Despite this, Boitani’s prose style is mostly readable and attractive, if sometimes a little over-expansive or vague, especially at the end of sections and chapters. Occasionally, the sheer range of material covered tempts him into passages of narrative — especially of plot-summary — which are not always effective: ‘In the second Book of Kings, David laments the deaths of Saul and Jonathon, with whom his relationship was, to put it mildly, complex: son, rival, and more than just a brotherly friend’ (p. 121). But at its best, the author’s variation of pace — from extended close readings to swift and shifting juxtapositions across centuries and languages — is well-handled and engaging.

Boitani’s attempt to relate literature and politics, and in particular the appropriation of ancient themes and topoi in modern politically-inflected literature, is by and large successful, and particularly so in his dealings with the earlier 20th century. Perhaps less succesful, though equally interesting, are the gestures he makes towards considering Biblical motifs of flight alongside those of the classical world. In his longest chapter, Chapter 5 on ‘Eagles’, at the heart of the book, his wide-ranging and compelling discussion of the many facets of Dante’s various eagles requires him to include a shorter preparatory passage on eagles in the Old and New Testament and in the early Church fathers (pp. 121-30). B.’s passionate appreciation of Dante is apparent here as elsewhere, but the discussion of the Old Testament motif in particular is, at only four pages, too compressed. (A comparable section on pages 71-4 suffers from the same problem.) Whereas even brief discussions of classical passages are supported by the book’s repeated return throughout its course to key classical texts (Homer, Pindar, Horace, Virgil and Ovid) and their major receptions (chiefly Dante and Milton), the discussion of the Biblical motifs lacks such supportive depth. For this reason, I found that the author’s attempts to relate the classical and Biblical aspects of his central theme among the most suggestive, but also the most frustrating of the book.

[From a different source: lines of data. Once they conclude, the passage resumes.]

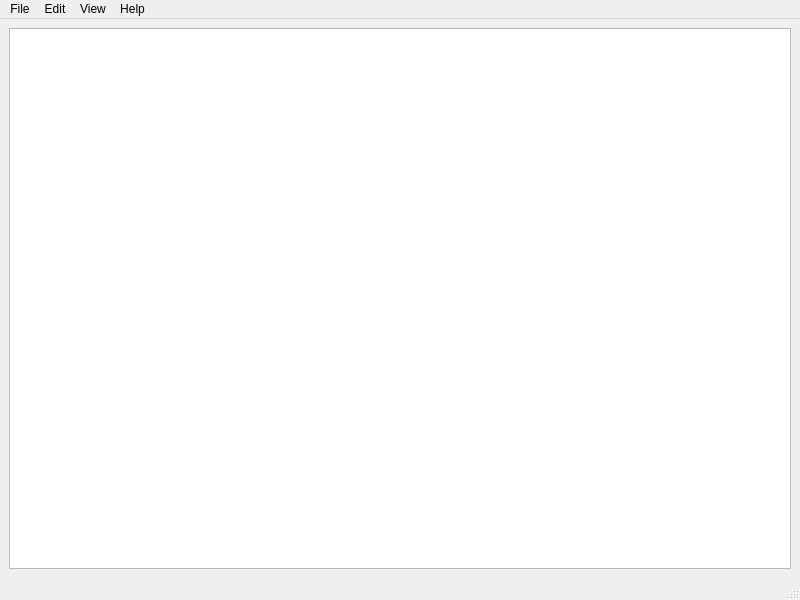
Old version of the form mainwindow.ui in the repository AJigsawnHalo/NotPad.
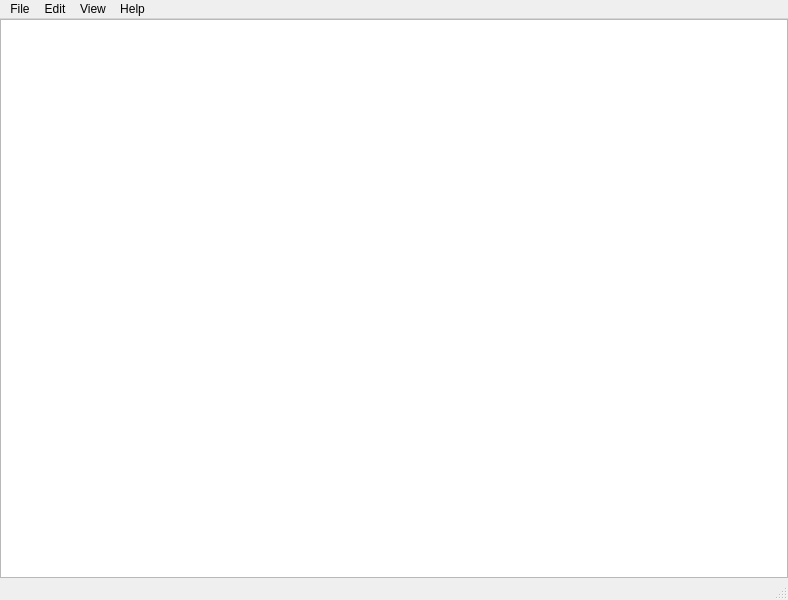
New version of the form.

Commit message: Fix central widget margins

The edit to the form file:
```diff
--- a/mainwindow.ui
+++ b/mainwindow.ui
@@ -6,7 +6,7 @@
    <rect>
     <x>0</x>
     <y>0</y>
-    <width>800</width>
+    <width>788</width>
     <height>600</height>
    </rect>
   </property>
@@ -15,8 +15,27 @@
   </property>
   <widget class="QWidget" name="centralwidget">
    <layout class="QGridLayout" name="gridLayout">
+    <property name="leftMargin">
+     <number>0</number>
+    </property>
+    <property name="topMargin">
+     <number>0</number>
+    </property>
+    <property name="rightMargin">
+     <number>0</number>
+    </property>
+    <property name="bottomMargin">
+     <number>0</number>
+    </property>
     <item row="0" column="0">
-     <widget class="QPlainTextEdit" name="plainTextEdit"/>
+     <widget class="QPlainTextEdit" name="plainTextEdit">
+      <property name="sizePolicy">
+       <sizepolicy hsizetype="MinimumExpanding" vsizetype="MinimumExpanding">
+        <horstretch>0</horstretch>
+        <verstretch>0</verstretch>
+       </sizepolicy>
+      </property>
+     </widget>
     </item>
    </layout>
   </widget>
@@ -25,7 +44,7 @@
     <rect>
      <x>0</x>
      <y>0</y>
-     <width>800</width>
+     <width>788</width>
      <height>22</height>
     </rect>
    </property>
```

This is a work of comparative literature at its most wide-ranging, but it seems appropriate to make a few comments about its interest to classicists in particular. Substantial portions of Chapters 3 (‘Hermes’), 4 (‘Halcyons’) and 5 (‘Eagles’) are concerned with ancient Greek and Latin authors. I think it is fair to say that the readings of these individual texts are not themselves particularly original — Boitani is himself scrupulous about noting the works on which he has relied in his notes on these sections — but classicists are likely to find his comparative remarks of interest, and perhaps especially so outside their own particular field of expertise. The author’s love and knowledge of Dante — in whom this project has its origins — is particularly instructive, and so too is Boitani’s acute feeling for the importance of classical tropes and texts in twentieth century politics and art. Many classicists, especially those involved in any aspects of reception, will find stimulus here for new directions in thinking and teaching.

The physical quality of the book is good, and I found only a few typographical errors. Any future edition might consider including a space between the translation and original text of each poetic extract: in the current typesetting it is hard to locate the beginning of the original quoted text.